Choose Destination
J Affect Disord. 2002 Dec;72(3):209-26.

Neuropsychology of bipolar disorder: a review.

Author information

Section of Neurobiology, Division of Psychological Medicine, Institute of Psychiatry, De Crespigny Park, SE5 8AF, London, UK.



Bipolar disorder (BD) may be associated with significant and persistent cognitive impairment. The aim of this study was to describe the profile of cognitive deficits in BD at different phases of the illness and determine whether it is different from that of schizophrenia and unipolar (UP) depression.


A systematic review of the computerised literature of neuropsychological studies of BD published between 1980 and 2000.


General intellectual function: this was largely preserved in BD. Impairments when present were limited to acute episodes and to performance scores. Attention: attentional abnormalities were seen in symptomatic BD patients and persisted in remission in measures of sustained attention and inhibitory control. Memory: verbal memory was impaired even in euthymic patients while visuo-spatial memory deficits were variable depending on the tasks used. Executive function: all aspects of executive function (planning, abstract concept formation, set shifting) were impaired in symptomatic BD patients. Performance on executive function tests was sensitive to the presence of even residual symptoms but it may be normal in fully recovered patients with uncomplicated BD. Comparison to other patient groups: no major differences in cognitive profile between BD and UP depression were found.

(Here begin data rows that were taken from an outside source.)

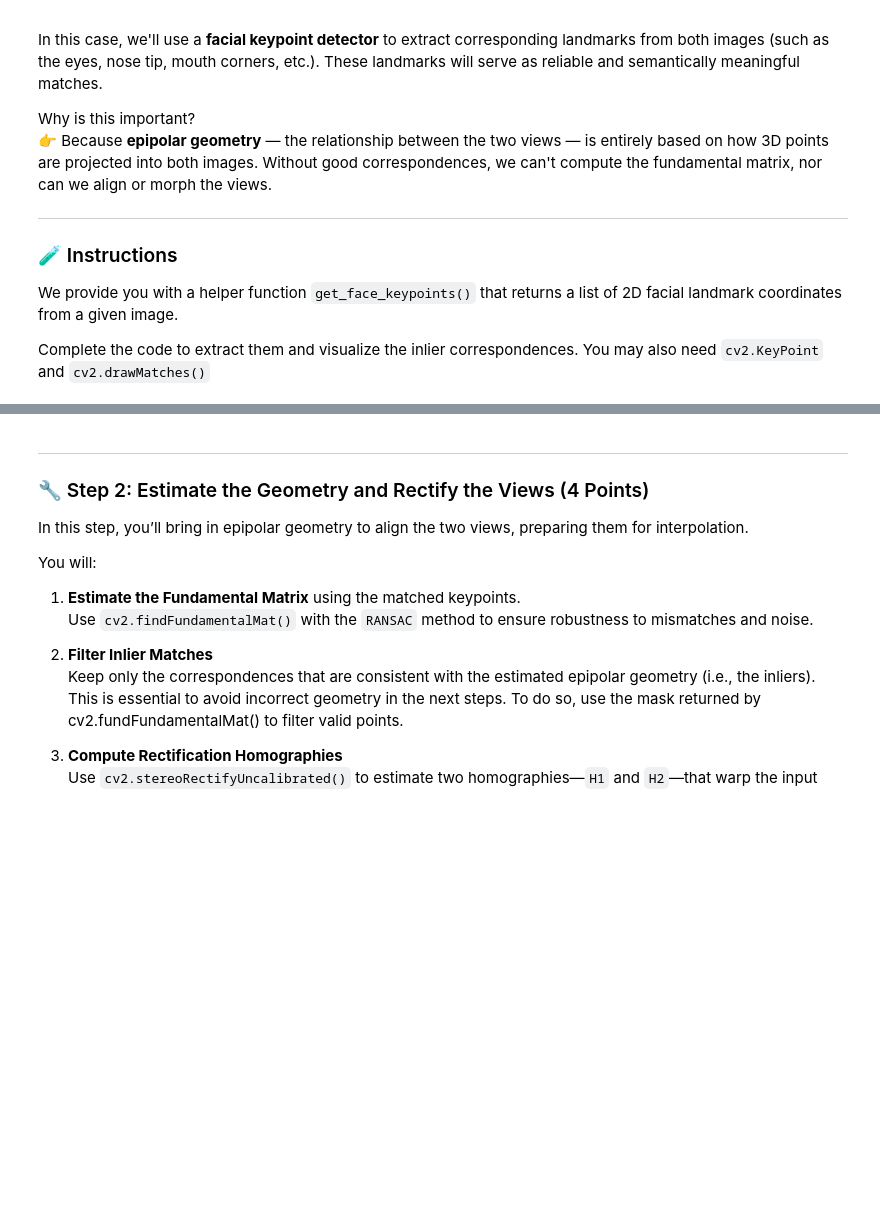
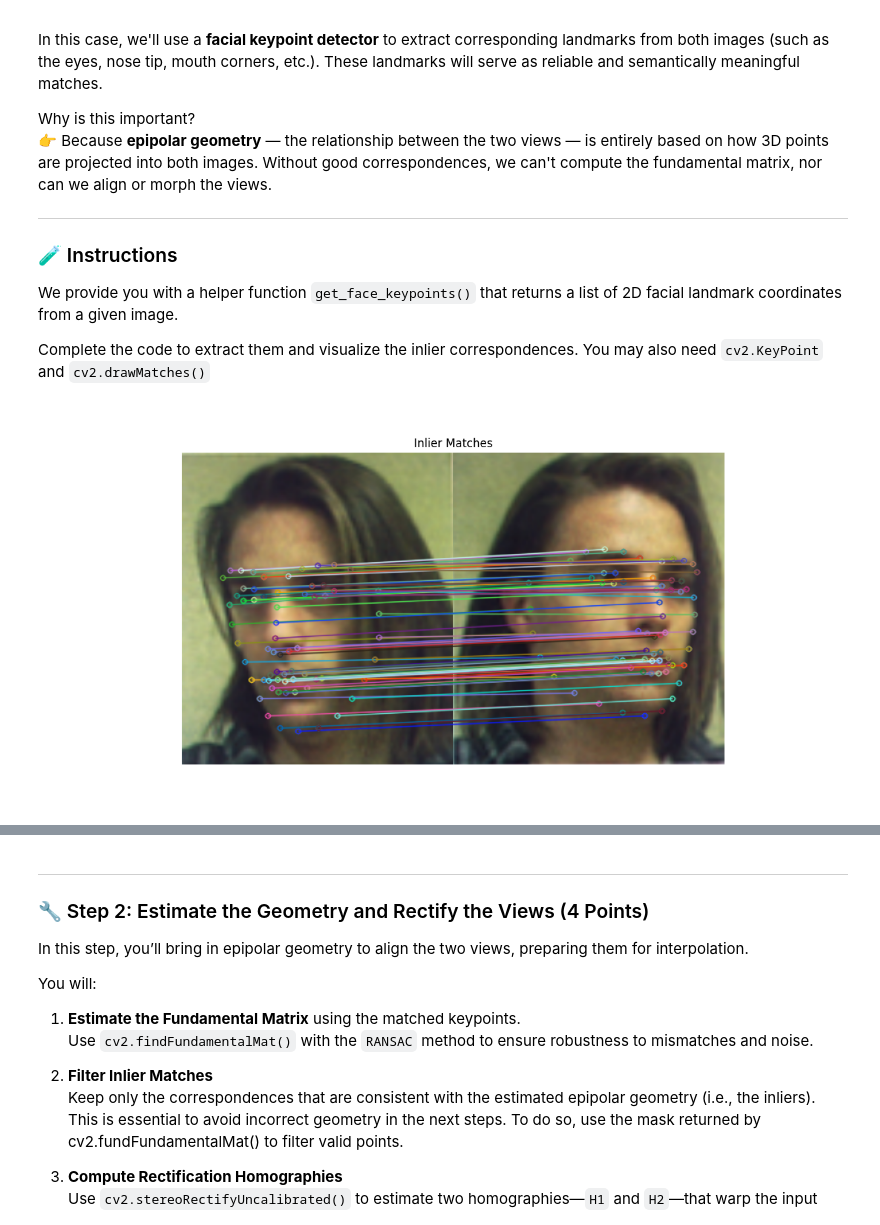
Before and after one commit to blancocd/3DV-SU25, a Jupyter notebook: 3DVision-ex2/notebooks/02_Epipolar_Geometry_and_Veiw_Morphing.ipynb, the cells around one changed output, grey strips where cells are left out. Cells and saved outputs as stored; diff of their text form; code cells hidden in the pictures; blank space fills up the shorter version.

```diff
--- a/3DVision-ex2/notebooks/02_Epipolar_Geometry_and_Veiw_Morphing.ipynb
+++ b/3DVision-ex2/notebooks/02_Epipolar_Geometry_and_Veiw_Morphing.ipynb
@@ -325,29 +358,27 @@ Complete the code to extract them and visualize the inlier correspondences. You
 # %%
 
 # Get the face keypoints
-pts1 = # Write your code here
-pts2 = # Write your code here
+points_1 = get_face_keypoints(img1)
+points_2 = get_face_keypoints(img2)
 
 
 # Make sure both detected
-if pts1 is None or pts2 is None:
-    raise ValueError("Face not detected in one of the images")
-
-# Convert points to cv2.KeyPoint objects
-keypoints1 = # Write your code here
-keypoints2 = # Write your code here
+keypoints1 = [cv2.KeyPoint(x=float(pt[0]), y=float(pt[1]), size=1) for pt in points_1]
+keypoints2 = [cv2.KeyPoint(x=float(pt[0]), y=float(pt[1]), size=1) for pt in points_2]
 
 # Create DMatch objects for the inliers
-matches = [cv2.DMatch(i, i, 0) for i in range(len(pts1))]
+matches = [cv2.DMatch(i, i, 0) for i in range(len(points_1))]
 
 # Draw the matches using cv2.drawMatches
-img_matches = # Write your code here
+img_matches = cv2.drawMatches(img1, keypoints1, img2, keypoints2, matches, None)
 
 plt.figure(figsize=(12, 6))
 plt.imshow(img_matches)
 plt.title("Inlier Matches")
 plt.axis('off')
 plt.show()
+# %% [output]
+[figure, added]
 # %% [markdown]
 #### **Result** (It may  a little bit from run to run):<br>
 ![Correspondences](../data/corresp.png)
```
Also changed, not shown: parts of 8 cells of this notebook.
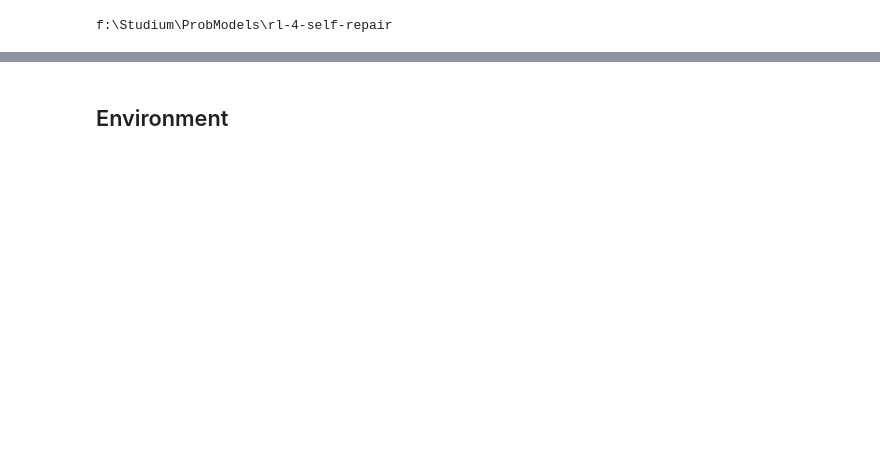
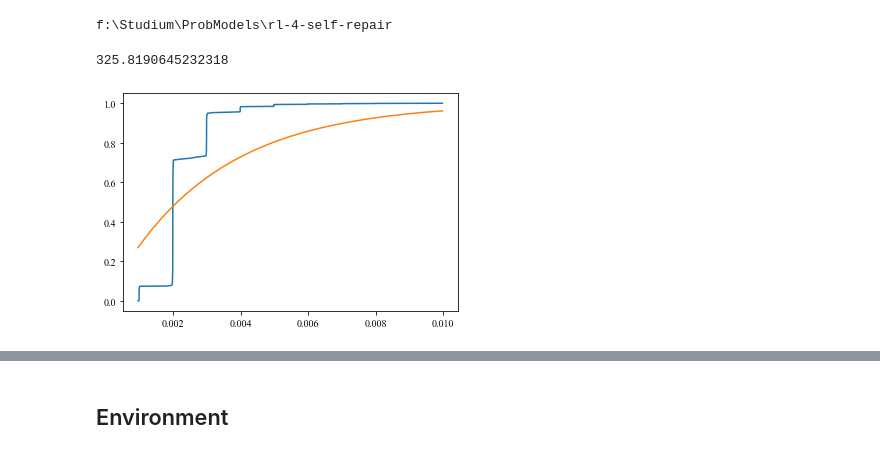
Before and after one commit to hpi-sam/rl-4-self-repair, a Jupyter notebook: envs/Playground_BrokenComponentsEnv.ipynb, the cells around one changed output, grey strips where cells are left out. Saved outputs shown, nothing was run; the diff lists cells and outputs as text; code cells hidden in the pictures; blank space fills up the shorter version.

```diff
--- a/envs/Playground_BrokenComponentsEnv.ipynb
+++ b/envs/Playground_BrokenComponentsEnv.ipynb
@@ -16,0 +23,43 @@ trace.write_transition_matrix('data/transition_matrix/transition_matrix_approx.c
+# %%
+time_samples = [[[] for col in range(19 * 3)] for row in range(19 * 3)]
+for i in range(20):
+    samples = trace.time_samples(10000)
+    for orig, dest, time in samples:
+        time_samples[orig][dest].append(time)
+# %%
+rates = [[-1 for col in range(19 * 3)] for row in range(19 * 3)]
+for i in range(len(time_samples)):
+    for j in range(len(time_samples[i])):
+            samples = sorted(time_samples[i][j])
+            length = len(samples)
+            if length == 0:
+                rates[i][j] = 0
+                continue
+            if length == 1:
+                rates[i][j] = samples[0]
+                continue
+            num_range = [samples[0], samples[-1]]
+            x = np.array([])
+            y = np.array([])
+            for k in range(length):
+                x = np.append(x, samples[k])
+                y = np.append(y, k / length)
+            opt = curve_fit(lambda t, a: 1.0 - np.exp(-a * t), x, y)
+            lam = opt[0][0]
+            compare_x = np.array([])
+            compare_y = np.array([])
+            num_samples = 100
+            for k in range(num_samples):
+                x_sample = num_range[0] + (num_range[1] - num_range[0]) * k / (num_samples - 1)
+                y_sample = 1.0 - np.exp(-lam * x_sample)
+                compare_x = np.append(compare_x, x_sample)
+                compare_y = np.append(compare_y, y_sample)
+            if i == 0 and j == 36:
+                print(lam)
+                plt.plot(x, y)
+                plt.plot(compare_x, compare_y)
+            rates[i][j] = lam
+# print(rates)
+# %% [output]
+325.8190645232318
+[figure, added]
```
Also changed, not shown: parts of 10 cells of this notebook, 12 other files.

Remitted BD patients out-performed stable schizophrenics on most cognitive measures but this advantage disappeared when they were acutely symptomatic.


Symptomatic BD patients have widespread cognitive abnormalities. Trait related deficits appear to be present in verbal memory and sustained attention. Executive function and visual memory may be also affected at least in some recovered BD patients.

[Indexed for MEDLINE]

Supplemental Content

Full text links

Icon for Elsevier Science
Loading ...
Support Center